[WORK ORDER]
The span to repeat in the listing below runs from the line containing "documents for exactly this reason." to the line containing "projects gets it", inclusive. Repeat it exactly, and only it.

[DATASET CONTENT]
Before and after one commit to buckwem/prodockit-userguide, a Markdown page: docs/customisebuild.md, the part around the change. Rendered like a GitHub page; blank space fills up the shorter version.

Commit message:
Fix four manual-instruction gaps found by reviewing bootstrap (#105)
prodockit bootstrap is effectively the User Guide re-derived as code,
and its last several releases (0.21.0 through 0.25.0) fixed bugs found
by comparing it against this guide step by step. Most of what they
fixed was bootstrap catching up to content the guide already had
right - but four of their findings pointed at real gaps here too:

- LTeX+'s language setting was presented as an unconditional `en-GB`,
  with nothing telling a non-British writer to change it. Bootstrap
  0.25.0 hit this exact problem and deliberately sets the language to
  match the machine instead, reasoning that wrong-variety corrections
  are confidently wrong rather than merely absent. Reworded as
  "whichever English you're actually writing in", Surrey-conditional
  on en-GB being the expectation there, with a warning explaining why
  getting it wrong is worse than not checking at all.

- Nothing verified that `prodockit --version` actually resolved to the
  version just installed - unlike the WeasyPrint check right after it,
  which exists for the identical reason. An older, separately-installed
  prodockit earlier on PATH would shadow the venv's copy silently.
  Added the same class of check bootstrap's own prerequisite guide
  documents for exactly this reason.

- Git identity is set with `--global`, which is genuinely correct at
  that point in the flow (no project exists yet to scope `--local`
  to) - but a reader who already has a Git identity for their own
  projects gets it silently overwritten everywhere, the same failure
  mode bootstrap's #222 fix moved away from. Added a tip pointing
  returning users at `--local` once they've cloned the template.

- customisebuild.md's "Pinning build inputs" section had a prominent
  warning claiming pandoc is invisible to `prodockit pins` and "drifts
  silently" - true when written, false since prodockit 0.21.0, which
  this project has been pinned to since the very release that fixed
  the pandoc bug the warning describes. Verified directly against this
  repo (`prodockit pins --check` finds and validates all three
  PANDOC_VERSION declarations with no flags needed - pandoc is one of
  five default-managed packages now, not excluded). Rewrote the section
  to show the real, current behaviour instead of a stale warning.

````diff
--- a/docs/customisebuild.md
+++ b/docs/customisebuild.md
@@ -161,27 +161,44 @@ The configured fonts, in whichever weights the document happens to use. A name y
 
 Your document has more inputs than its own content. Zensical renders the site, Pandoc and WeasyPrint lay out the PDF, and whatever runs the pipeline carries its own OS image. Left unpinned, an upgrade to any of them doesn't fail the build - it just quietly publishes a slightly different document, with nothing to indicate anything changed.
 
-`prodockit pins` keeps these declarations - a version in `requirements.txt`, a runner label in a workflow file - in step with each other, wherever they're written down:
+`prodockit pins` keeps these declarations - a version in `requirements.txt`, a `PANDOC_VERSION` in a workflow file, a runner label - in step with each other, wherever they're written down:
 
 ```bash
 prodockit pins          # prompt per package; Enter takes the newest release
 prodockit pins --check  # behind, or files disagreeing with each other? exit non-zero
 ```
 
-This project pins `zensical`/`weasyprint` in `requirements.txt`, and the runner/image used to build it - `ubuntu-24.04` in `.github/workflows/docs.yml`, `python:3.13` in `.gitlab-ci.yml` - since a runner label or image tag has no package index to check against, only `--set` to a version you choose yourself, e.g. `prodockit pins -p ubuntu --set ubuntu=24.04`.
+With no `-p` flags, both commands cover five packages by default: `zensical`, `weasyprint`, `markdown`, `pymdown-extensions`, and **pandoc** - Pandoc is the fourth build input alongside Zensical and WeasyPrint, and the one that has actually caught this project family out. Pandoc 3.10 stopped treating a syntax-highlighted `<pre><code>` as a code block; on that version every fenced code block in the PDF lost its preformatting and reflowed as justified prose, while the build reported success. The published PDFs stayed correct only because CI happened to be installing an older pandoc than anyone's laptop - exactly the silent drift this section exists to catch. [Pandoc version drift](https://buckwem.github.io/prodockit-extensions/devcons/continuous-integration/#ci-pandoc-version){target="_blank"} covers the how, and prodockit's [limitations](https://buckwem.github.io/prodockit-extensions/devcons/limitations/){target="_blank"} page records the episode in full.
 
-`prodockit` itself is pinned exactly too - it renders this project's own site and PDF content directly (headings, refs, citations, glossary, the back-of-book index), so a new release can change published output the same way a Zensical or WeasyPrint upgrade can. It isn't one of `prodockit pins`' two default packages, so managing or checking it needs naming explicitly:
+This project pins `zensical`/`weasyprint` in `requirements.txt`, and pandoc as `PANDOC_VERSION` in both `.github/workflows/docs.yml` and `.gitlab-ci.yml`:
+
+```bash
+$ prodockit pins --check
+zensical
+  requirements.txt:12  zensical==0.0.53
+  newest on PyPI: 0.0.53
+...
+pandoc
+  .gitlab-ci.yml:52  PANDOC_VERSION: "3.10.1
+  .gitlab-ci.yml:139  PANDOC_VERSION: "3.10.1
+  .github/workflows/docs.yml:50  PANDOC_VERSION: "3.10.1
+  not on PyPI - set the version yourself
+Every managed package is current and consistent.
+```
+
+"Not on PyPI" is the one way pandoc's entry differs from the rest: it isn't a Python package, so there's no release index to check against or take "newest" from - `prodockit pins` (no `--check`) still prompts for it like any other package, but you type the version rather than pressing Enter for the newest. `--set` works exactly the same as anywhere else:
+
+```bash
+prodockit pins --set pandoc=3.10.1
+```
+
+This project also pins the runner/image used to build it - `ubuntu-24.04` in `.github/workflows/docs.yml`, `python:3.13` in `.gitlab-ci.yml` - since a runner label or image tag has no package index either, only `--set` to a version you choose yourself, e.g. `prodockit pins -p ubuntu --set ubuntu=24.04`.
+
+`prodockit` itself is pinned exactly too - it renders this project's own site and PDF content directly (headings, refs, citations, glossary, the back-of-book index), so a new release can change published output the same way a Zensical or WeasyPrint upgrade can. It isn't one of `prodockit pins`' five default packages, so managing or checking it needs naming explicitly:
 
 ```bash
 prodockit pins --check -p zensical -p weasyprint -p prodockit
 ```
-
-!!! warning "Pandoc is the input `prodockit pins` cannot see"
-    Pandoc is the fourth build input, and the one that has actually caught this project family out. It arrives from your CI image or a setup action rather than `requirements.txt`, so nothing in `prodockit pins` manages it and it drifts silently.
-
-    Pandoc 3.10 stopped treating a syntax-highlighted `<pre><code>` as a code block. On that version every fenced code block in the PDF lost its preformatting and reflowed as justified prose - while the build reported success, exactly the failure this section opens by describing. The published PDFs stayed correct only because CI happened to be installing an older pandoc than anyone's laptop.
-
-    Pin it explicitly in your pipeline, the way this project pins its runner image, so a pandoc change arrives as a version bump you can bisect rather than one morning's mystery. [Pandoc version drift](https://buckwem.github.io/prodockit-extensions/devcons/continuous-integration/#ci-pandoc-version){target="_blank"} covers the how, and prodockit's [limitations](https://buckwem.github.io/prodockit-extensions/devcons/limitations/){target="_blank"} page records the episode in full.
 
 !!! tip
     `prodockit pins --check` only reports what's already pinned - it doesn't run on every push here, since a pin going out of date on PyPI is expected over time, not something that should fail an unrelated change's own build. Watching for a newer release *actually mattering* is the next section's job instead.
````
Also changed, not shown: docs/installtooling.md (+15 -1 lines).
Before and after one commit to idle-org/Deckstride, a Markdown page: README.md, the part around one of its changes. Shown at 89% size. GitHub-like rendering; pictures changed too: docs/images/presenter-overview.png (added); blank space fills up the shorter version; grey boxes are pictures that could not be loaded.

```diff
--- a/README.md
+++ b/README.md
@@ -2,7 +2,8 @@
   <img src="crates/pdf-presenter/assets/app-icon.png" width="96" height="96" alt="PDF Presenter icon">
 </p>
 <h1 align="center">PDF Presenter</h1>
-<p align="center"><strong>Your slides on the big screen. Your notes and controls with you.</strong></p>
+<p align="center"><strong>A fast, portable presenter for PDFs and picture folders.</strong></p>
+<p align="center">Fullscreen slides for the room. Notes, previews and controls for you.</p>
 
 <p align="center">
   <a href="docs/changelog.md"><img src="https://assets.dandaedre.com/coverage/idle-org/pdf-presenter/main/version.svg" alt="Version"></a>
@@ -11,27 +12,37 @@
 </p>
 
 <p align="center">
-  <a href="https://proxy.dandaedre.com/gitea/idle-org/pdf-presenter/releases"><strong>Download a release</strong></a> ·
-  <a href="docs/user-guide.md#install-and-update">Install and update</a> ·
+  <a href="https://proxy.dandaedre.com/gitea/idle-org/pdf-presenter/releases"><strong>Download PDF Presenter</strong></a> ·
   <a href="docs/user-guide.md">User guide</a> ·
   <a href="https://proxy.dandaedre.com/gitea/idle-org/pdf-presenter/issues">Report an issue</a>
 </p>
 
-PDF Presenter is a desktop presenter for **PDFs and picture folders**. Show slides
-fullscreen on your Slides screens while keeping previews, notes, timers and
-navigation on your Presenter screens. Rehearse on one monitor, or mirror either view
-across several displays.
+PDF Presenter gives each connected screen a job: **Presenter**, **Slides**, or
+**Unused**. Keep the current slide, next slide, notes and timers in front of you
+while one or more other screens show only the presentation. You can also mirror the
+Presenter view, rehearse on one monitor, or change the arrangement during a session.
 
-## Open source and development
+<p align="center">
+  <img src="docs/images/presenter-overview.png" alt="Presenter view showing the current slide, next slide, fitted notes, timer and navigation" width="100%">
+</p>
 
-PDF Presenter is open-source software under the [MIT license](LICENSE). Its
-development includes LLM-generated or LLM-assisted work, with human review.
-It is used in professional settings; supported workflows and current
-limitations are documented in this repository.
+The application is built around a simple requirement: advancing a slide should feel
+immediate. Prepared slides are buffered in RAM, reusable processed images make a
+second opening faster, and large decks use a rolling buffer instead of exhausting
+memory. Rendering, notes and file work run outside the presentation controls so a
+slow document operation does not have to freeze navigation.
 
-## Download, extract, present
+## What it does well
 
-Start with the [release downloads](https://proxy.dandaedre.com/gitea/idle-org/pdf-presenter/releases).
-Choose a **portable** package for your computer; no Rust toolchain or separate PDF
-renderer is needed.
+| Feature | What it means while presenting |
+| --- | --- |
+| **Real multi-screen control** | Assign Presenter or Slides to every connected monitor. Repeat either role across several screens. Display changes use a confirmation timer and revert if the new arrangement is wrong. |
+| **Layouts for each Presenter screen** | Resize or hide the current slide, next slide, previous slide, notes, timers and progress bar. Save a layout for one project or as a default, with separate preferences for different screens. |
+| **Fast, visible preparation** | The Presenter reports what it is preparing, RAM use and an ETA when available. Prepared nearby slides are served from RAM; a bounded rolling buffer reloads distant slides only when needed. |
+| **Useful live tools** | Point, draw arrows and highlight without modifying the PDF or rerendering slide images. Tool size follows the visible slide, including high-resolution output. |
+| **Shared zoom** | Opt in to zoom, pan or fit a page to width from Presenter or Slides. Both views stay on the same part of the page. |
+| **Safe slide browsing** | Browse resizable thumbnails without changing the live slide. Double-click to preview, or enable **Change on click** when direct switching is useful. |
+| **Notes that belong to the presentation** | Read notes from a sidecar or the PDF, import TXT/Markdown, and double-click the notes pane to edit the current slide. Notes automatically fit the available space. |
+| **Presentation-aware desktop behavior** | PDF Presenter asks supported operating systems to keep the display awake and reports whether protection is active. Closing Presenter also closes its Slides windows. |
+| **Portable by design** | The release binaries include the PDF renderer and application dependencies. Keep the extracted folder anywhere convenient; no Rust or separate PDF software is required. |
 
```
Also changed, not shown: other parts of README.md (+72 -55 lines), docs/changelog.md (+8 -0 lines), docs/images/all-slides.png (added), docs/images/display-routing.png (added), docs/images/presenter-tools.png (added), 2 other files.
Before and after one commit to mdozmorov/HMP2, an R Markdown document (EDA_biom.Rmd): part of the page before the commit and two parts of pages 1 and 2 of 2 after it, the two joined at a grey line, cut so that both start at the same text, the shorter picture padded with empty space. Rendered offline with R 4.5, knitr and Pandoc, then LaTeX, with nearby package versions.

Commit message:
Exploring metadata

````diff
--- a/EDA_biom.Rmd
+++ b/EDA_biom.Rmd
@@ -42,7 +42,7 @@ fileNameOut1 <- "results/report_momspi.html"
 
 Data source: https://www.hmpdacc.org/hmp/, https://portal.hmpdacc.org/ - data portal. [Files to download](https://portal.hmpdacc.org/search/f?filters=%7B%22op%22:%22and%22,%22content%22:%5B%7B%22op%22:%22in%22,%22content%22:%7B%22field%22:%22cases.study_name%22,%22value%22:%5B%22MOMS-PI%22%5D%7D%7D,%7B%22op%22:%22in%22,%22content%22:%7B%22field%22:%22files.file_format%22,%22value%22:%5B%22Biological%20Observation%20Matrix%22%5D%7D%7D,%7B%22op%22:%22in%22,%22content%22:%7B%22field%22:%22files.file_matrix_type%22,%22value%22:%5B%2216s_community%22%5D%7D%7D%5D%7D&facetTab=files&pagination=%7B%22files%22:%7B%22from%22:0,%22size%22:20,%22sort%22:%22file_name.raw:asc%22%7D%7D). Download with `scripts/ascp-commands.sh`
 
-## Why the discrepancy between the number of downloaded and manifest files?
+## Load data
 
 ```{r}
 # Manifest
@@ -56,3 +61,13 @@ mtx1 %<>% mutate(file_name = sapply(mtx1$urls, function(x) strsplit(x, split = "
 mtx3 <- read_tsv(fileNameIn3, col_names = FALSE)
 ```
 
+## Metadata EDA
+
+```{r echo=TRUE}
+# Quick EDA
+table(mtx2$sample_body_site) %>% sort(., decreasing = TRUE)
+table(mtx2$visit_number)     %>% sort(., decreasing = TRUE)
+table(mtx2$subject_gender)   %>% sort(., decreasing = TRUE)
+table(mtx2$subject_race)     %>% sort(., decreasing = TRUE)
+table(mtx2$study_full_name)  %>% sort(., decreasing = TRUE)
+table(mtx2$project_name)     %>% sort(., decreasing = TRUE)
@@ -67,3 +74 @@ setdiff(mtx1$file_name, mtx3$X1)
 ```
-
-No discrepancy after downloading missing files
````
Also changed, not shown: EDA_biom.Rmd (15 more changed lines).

[REPLY]
  documents for exactly this reason.

- Git identity is set with `--global`, which is genuinely correct at
  that point in the flow (no project exists yet to scope `--local`
  to) - but a reader who already has a Git identity for their own
  projects gets it silently overwritten everywhere, the same failure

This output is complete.